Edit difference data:
● ● ● ● ● ● ●

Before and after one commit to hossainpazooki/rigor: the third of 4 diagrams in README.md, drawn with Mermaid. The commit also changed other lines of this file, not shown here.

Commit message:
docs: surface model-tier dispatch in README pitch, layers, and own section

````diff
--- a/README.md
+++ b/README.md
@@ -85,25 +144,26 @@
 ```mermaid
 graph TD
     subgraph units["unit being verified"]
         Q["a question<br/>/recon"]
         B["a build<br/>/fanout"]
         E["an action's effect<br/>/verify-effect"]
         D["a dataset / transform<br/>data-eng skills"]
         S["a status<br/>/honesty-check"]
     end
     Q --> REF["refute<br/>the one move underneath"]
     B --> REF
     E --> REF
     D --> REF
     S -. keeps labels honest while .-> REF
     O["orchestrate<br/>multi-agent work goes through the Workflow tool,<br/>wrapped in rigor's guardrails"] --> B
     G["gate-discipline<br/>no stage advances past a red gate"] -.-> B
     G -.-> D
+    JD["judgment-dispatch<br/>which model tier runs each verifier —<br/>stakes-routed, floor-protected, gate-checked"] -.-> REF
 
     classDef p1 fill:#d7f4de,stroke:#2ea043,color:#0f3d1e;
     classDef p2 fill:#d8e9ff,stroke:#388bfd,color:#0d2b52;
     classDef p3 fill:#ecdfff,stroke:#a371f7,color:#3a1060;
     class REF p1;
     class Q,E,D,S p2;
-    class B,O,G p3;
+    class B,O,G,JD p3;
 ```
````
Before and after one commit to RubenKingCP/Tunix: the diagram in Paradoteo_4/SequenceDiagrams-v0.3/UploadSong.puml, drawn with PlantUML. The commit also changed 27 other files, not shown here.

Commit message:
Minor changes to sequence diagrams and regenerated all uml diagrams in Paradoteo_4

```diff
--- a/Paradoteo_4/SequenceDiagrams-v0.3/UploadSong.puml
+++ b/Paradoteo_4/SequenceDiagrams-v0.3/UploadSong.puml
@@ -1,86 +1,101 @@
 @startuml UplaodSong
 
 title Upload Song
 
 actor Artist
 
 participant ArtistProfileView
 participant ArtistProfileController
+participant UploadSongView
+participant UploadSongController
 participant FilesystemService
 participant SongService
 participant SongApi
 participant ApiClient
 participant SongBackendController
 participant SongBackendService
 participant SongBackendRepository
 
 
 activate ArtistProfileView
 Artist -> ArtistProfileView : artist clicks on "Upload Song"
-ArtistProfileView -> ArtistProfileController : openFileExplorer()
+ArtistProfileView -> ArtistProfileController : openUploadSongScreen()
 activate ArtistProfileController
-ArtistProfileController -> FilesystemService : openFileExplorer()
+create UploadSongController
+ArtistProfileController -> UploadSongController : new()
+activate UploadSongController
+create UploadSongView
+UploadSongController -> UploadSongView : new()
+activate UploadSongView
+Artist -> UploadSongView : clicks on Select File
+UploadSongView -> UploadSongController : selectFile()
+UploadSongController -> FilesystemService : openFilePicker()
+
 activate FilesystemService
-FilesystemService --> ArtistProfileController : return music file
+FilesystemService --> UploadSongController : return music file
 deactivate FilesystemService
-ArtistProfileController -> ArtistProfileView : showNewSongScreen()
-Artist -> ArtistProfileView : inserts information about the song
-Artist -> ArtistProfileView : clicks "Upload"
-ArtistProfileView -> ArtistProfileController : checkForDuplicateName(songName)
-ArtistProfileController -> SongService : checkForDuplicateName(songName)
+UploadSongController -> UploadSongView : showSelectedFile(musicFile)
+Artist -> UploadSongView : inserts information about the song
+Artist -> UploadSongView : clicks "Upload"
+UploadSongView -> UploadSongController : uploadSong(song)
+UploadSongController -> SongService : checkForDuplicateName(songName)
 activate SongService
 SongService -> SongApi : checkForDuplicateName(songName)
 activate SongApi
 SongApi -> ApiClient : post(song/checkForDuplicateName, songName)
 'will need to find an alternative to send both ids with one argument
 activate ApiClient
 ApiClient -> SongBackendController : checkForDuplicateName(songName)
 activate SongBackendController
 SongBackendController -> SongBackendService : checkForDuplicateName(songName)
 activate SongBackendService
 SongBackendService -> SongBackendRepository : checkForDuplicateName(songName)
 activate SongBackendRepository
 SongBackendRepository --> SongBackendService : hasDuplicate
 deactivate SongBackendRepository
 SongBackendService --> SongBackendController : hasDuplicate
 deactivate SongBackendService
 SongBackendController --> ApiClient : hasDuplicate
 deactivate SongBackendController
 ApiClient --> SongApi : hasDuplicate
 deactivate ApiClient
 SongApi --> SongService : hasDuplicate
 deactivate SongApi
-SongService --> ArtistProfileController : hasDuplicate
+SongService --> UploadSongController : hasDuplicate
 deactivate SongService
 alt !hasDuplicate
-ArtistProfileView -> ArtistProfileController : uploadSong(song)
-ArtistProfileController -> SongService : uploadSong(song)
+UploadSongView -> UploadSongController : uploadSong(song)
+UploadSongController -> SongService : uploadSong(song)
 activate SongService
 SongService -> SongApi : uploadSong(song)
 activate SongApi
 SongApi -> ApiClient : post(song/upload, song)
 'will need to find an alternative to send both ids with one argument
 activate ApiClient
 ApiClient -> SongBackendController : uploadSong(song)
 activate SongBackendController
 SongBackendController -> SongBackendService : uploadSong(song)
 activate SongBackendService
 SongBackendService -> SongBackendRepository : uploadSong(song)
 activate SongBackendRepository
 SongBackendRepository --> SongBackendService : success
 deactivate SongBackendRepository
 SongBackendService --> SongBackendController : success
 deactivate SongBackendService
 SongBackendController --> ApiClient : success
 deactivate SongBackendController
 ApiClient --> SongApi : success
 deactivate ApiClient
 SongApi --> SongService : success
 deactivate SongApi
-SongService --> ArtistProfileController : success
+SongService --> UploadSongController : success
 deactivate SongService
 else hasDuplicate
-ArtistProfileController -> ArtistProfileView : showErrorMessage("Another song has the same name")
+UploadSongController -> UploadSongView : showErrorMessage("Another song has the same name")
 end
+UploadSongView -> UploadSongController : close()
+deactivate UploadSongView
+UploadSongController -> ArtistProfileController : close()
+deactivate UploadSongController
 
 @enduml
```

● ● ● ● ● ● ●

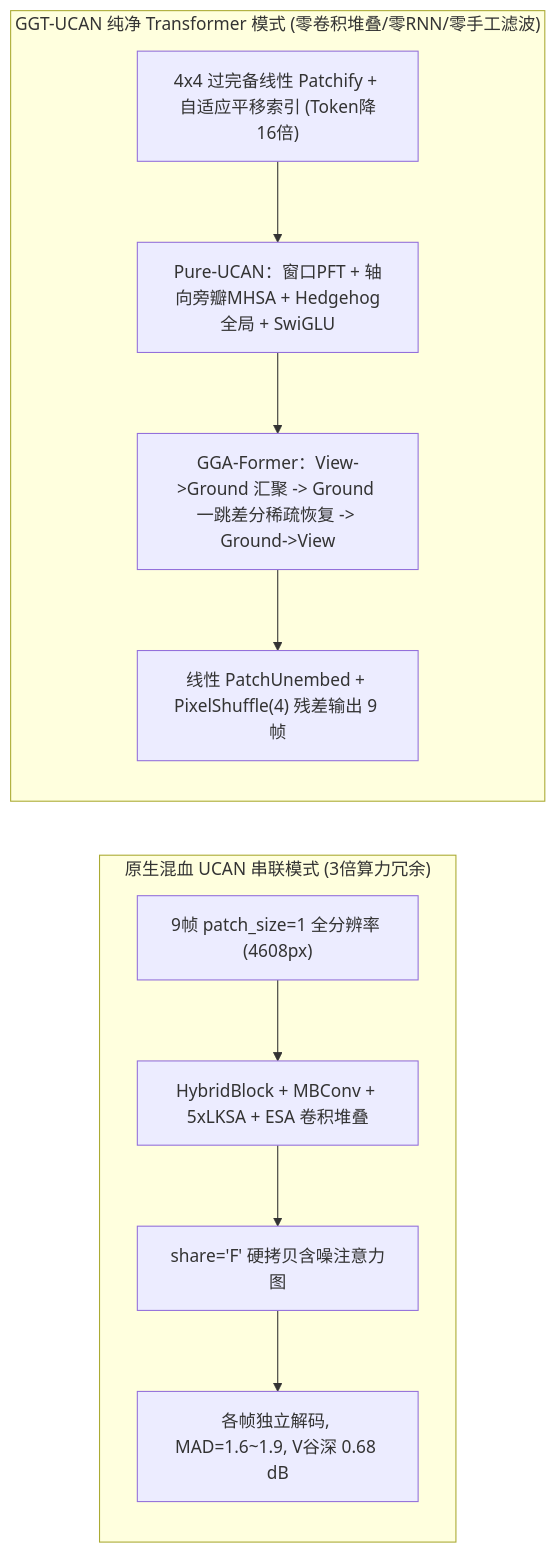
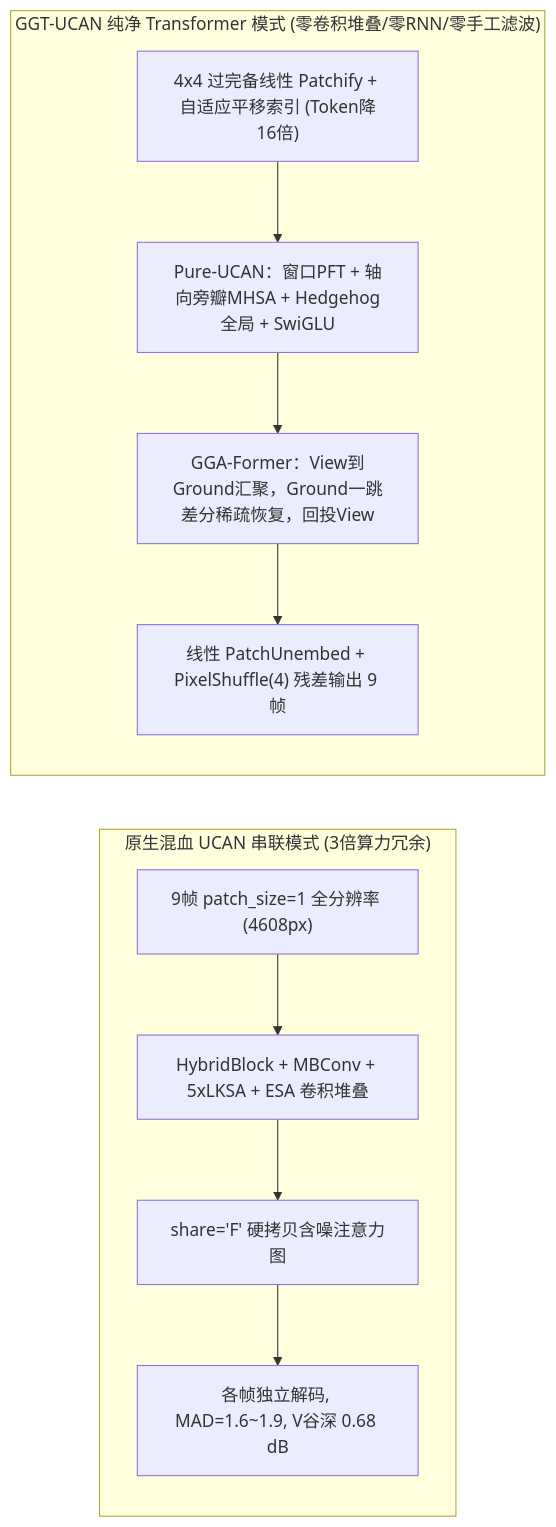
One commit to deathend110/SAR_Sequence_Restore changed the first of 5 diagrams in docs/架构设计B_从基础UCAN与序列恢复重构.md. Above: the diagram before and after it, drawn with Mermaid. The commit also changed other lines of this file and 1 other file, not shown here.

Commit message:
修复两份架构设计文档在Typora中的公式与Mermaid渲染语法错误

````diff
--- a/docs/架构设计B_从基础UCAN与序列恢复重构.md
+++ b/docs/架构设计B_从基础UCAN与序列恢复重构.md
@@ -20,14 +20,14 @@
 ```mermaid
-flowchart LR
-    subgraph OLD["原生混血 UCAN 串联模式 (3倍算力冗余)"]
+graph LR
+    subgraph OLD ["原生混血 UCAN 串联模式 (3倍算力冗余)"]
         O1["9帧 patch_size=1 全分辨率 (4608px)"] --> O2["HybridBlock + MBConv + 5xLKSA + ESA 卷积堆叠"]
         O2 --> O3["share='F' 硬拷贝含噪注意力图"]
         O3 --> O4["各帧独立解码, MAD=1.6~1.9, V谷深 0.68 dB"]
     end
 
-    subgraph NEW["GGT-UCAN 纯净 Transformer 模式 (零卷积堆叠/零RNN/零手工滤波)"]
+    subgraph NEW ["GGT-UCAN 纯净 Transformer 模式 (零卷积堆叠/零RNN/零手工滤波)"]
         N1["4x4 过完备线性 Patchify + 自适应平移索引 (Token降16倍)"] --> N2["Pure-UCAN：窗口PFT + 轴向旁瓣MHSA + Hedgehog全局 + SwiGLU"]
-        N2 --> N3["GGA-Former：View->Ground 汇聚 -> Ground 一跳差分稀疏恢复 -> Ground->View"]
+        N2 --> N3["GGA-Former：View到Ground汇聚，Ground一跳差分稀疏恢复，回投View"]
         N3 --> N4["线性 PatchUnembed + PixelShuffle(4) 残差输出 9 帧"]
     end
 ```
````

● ● ● ● ● ● ●

Using the records above, copy each line that contains "same".

RESULT BELOW:
-ArtistProfileController -> ArtistProfileView : showErrorMessage("Another song has the same name")
+UploadSongController -> UploadSongView : showErrorMessage("Another song has the same name")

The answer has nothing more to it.